*WHAT YOU ARE ASKED TO DO*
Copy each line below in which the word "Double" occurs.

-------------------------

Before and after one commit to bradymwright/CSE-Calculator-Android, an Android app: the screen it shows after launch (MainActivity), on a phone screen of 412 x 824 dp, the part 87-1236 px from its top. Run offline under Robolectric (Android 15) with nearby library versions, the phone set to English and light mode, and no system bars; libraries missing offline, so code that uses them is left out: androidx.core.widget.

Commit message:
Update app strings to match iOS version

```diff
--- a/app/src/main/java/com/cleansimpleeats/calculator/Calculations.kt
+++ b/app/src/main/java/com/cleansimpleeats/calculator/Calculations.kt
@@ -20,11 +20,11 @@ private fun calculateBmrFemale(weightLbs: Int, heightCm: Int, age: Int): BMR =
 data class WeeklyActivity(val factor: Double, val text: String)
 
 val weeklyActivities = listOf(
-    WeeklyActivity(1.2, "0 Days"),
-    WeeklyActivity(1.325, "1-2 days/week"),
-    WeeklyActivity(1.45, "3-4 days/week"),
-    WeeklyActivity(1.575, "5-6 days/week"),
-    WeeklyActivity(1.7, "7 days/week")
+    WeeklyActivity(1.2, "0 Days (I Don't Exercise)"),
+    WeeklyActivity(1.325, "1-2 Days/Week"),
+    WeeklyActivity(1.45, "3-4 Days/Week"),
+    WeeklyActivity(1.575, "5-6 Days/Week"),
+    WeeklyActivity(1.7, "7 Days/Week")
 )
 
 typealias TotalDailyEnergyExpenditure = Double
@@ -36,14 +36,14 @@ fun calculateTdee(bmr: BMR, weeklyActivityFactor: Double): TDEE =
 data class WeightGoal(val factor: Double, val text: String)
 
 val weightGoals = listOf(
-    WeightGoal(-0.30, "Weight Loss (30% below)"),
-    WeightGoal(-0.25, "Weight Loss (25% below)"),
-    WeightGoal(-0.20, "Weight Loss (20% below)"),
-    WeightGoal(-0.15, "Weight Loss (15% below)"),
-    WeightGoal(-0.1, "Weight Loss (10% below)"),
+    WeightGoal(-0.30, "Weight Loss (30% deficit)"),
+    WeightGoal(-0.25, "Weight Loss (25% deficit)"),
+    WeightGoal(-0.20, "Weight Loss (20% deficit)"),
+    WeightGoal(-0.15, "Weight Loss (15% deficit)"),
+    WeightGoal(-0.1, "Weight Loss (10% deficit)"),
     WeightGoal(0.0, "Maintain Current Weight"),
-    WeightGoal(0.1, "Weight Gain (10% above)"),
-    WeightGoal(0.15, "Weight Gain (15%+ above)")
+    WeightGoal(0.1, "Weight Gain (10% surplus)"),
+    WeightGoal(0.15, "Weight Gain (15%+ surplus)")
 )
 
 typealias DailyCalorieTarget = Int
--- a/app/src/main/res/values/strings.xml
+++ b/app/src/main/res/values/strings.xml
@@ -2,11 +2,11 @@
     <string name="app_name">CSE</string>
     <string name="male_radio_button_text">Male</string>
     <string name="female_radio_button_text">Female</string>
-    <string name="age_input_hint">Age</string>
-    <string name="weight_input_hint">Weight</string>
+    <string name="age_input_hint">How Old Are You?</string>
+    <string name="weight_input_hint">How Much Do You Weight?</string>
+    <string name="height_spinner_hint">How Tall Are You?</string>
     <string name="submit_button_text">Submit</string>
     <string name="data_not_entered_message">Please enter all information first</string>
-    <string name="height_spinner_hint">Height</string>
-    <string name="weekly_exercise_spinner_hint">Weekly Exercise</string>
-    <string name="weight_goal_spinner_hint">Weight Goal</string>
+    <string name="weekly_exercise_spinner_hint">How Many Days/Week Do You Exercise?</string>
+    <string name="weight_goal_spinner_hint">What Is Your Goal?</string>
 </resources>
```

-------------------------

*ANSWER BELOW*
 data class WeeklyActivity(val factor: Double, val text: String)
 typealias TotalDailyEnergyExpenditure = Double
@@ -36,14 +36,14 @@ fun calculateTdee(bmr: BMR, weeklyActivityFactor: Double): TDEE =
 data class WeightGoal(val factor: Double, val text: String)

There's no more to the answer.